Some still-hot bits and pieces of unfinished business at the tail end of summer:
Cooling Off the Hot Seat: Mayor Marion Barry lately has been before the microphones on a variety of hot topics -- and Barry himself has noticed that he appears to sweat too much on television. Whatever the merits of the subjects the mayor deals with, Barry is taking steps to cool things off a little. Aides are to make certain the conference room -- which often is stifling hot even for reporters -- will be fully air-conditioned. Camera crews will be asked to keep hot television lights off until the last minute.
That'll take care of the controllable problems. Now, if someone on the mayor's staff could figure out a way to cool down the questions.
Council Agenda Heating Up: The 13-member D.C. Council returns from recess with a big plate of issues and confirmations of mayoral nominees. Council and Barry administration officials say that M. Jerome Woods, the acting head of the Department of Human Services, may face a tough confirmation fight.
Barry also has yet to nominate someone as director of the Office of Campaign Finance -- the key city agency that oversees election laws. Keith Vance, whose term expired in the spring, is still on the job, but the expectation is that Barry will not reappoint him.
Aides to the mayor have suggested that the job should go to a lawyer who can handle the legally detailed but politically delicate job of monitoring the campaign conduct of elected officials and ethics of the city's highest ranking officials.
Council member Frank Smith (D-Ward 1) will chair an Oct. 6 public hearing on the mayor's renomination of Patricia Worthy to head the Public Service Commission. The hearings on PSC members usually draw little attention, consumer activists complain, even though the commission's actions and rulings affect nearly every resident and business interest. The hearing will be held in the council chambers.
Submetering simmers: Just before its summer vacation, the D.C. Council tabled a bill that would prohibit so-called submetering by landlords -- charging individual commercial and residential tenants for specific use of utilities rather than including such costs in overall rents.
The council's inaction may have opened the door to the Public Service Commission, which is pressing ahead with a study group on the effect of submetering on landlords and tenants. The PSC has said it has the authority to allow submetering, but it's anathema to tenant activists. They cite potential abuse in what would be a fundamental change in the way utilities are paid for thousands of tenants in the city.
A study group put together by the PSC may reccommend that submetering be limited to commercial properties -- but it's not clear that even commercial tenants will go for it.

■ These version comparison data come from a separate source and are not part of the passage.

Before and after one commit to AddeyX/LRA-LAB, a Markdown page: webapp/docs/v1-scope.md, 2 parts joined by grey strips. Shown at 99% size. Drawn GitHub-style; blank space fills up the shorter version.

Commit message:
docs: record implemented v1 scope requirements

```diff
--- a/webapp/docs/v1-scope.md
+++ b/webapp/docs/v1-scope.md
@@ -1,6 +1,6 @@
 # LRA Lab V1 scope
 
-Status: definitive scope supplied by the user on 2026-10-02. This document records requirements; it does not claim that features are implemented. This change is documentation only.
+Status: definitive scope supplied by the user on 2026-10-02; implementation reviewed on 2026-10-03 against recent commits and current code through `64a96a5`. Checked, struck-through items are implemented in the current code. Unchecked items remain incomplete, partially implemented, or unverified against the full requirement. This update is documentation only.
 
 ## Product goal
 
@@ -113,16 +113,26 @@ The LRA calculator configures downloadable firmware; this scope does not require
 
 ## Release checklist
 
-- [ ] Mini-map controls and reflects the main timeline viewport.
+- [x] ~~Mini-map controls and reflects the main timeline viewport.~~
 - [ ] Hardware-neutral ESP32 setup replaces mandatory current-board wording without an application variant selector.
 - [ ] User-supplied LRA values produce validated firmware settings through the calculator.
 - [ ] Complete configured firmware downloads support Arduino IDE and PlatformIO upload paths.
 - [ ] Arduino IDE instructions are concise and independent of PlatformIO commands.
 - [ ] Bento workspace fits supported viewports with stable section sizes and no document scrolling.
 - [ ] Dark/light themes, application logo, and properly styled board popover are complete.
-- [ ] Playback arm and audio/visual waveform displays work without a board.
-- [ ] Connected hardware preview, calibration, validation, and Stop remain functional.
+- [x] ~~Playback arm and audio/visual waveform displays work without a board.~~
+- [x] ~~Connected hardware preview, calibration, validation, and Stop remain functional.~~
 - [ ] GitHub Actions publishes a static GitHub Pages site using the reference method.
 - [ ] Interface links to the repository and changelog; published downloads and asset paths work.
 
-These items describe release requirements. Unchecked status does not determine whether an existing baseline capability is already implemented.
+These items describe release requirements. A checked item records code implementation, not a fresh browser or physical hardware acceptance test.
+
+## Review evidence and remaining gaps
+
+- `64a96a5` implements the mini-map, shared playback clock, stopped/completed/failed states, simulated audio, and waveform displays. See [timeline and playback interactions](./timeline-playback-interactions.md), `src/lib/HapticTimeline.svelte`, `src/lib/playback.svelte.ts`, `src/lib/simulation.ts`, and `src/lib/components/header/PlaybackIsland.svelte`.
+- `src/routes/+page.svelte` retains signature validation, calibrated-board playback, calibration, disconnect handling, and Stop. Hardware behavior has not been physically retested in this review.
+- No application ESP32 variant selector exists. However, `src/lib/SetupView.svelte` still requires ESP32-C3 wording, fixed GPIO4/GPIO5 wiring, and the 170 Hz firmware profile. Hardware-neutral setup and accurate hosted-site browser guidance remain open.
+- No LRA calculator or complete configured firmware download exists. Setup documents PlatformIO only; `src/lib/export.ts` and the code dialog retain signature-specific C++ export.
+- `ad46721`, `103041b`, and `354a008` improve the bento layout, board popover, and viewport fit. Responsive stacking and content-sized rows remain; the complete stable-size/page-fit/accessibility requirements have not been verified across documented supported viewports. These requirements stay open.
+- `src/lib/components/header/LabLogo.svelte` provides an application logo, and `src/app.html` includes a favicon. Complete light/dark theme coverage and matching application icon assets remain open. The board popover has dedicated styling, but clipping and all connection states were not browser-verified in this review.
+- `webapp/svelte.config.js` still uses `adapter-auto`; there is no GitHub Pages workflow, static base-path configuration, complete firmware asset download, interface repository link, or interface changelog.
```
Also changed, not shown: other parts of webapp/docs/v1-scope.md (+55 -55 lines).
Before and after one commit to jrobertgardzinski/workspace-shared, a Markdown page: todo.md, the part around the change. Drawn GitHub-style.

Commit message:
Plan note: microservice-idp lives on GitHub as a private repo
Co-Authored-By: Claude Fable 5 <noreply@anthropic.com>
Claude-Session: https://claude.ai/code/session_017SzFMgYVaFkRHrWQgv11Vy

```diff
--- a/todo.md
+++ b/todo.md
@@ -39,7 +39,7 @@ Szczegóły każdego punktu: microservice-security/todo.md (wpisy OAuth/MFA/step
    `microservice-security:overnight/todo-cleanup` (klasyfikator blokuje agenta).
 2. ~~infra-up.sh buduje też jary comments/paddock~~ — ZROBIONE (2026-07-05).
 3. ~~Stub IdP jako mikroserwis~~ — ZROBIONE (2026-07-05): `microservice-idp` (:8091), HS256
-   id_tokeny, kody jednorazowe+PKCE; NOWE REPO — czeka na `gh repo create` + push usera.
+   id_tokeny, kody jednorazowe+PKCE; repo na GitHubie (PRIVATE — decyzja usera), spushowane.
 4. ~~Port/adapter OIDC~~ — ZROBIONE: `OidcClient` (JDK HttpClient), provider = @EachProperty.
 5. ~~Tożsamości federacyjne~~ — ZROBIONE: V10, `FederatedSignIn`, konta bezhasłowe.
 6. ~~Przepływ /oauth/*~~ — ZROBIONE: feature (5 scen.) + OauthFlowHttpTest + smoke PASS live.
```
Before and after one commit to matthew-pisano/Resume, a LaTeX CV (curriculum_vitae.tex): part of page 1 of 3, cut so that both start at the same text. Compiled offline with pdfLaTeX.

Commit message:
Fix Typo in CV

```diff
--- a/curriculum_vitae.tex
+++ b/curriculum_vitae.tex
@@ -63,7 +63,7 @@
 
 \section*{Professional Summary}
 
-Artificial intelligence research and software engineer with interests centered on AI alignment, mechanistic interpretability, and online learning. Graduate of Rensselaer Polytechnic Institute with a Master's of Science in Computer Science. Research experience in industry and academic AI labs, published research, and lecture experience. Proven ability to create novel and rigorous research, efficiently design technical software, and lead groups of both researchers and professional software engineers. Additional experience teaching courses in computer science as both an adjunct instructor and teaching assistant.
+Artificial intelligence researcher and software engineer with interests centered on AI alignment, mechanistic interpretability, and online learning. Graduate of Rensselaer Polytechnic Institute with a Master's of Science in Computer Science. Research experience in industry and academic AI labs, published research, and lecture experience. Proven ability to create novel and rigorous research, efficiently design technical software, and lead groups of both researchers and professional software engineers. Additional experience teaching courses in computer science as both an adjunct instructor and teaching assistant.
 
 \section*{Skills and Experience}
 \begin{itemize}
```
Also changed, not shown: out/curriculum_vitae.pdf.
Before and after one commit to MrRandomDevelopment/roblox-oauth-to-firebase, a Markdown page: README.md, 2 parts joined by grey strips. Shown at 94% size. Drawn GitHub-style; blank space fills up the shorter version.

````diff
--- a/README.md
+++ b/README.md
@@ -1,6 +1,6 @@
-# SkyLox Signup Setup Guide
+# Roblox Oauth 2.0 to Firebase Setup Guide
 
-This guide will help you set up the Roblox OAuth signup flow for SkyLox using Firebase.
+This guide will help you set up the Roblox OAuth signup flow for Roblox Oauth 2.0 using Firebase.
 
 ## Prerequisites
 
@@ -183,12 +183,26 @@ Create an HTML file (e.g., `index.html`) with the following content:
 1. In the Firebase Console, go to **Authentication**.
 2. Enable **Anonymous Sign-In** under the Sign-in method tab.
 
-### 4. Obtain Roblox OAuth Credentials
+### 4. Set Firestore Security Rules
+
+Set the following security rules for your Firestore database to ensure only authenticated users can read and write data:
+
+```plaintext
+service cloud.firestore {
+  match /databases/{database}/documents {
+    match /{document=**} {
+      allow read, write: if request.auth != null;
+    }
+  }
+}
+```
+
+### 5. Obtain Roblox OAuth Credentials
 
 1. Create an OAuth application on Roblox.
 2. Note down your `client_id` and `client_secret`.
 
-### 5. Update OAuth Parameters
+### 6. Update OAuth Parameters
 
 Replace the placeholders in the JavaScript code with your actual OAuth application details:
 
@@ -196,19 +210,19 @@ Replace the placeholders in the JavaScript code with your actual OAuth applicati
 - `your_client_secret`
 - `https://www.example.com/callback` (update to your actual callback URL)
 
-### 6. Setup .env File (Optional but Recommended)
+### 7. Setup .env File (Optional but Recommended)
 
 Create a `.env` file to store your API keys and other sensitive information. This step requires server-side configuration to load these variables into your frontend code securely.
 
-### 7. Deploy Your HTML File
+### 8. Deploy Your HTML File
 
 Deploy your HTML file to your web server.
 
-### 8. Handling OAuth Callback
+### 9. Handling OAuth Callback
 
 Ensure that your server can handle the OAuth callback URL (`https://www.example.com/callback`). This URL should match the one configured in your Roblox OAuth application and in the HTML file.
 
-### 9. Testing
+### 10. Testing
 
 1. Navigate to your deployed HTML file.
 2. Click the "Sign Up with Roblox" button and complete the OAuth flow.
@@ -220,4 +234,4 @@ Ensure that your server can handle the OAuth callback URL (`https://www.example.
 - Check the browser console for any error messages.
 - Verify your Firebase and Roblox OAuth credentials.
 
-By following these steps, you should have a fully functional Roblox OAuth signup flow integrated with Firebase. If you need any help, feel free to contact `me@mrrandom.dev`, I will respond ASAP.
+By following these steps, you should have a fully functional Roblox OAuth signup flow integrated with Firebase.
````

The submetering bill has an interesting history. Council member H.R. Crawford (D-Ward 7) initially introduced a bill to allow it. Council member Frank Smith (D-Ward 1) led the fight to turn the bill inside out so that submetering would be prohibited. Then the bill was tabled on a motion by freshman Harry Thomas (D-Ward 5), who was elected with strong tenant support.
Thomas, recently back from a trip to Europe, has said he doesn't have a position on the bill yet and just wants more time to hear its pros and cons.
Handling Hot Complaints: A few months ago, politically active members of Ward 8 Democrats publicly and angrily complained that no one in Barry's Cabinet lived in their far Southeast ward. One of the leaders of the group -- which held a news conference adjacent to the long-stalled Camp Simms redevelopment project -- was Erica Tollett. Although it is not a Cabinet appointment, Tollett has since been nominated to the D.C. Commission on Women and has helped raise the profile of Ward 8.
But the Cabinet appointment is still on the futures agenda.
Hot on the Antidrug Trail: Unfoldment Inc., a 10-year-old Southeast Washington group, is holding its fourth annual Youth Festival and Talent Show from noon to 7 p.m. Saturday at Barry Farms. Kemi Morten, legal counsel to council member Wilhelmina J. Rolark (D-Ward 8), is the founder of Unfoldment with her father, Baker. The idea is to give children up to 16 years of age something positive to do in a neighborhood that police say is one of the city's worst for drug abuse.
Morten said the programs sponsored by Unfoldment began "with a penny and a prayer" but now include help from community groups. Barry will be among those giving awards during the Saturday festivities.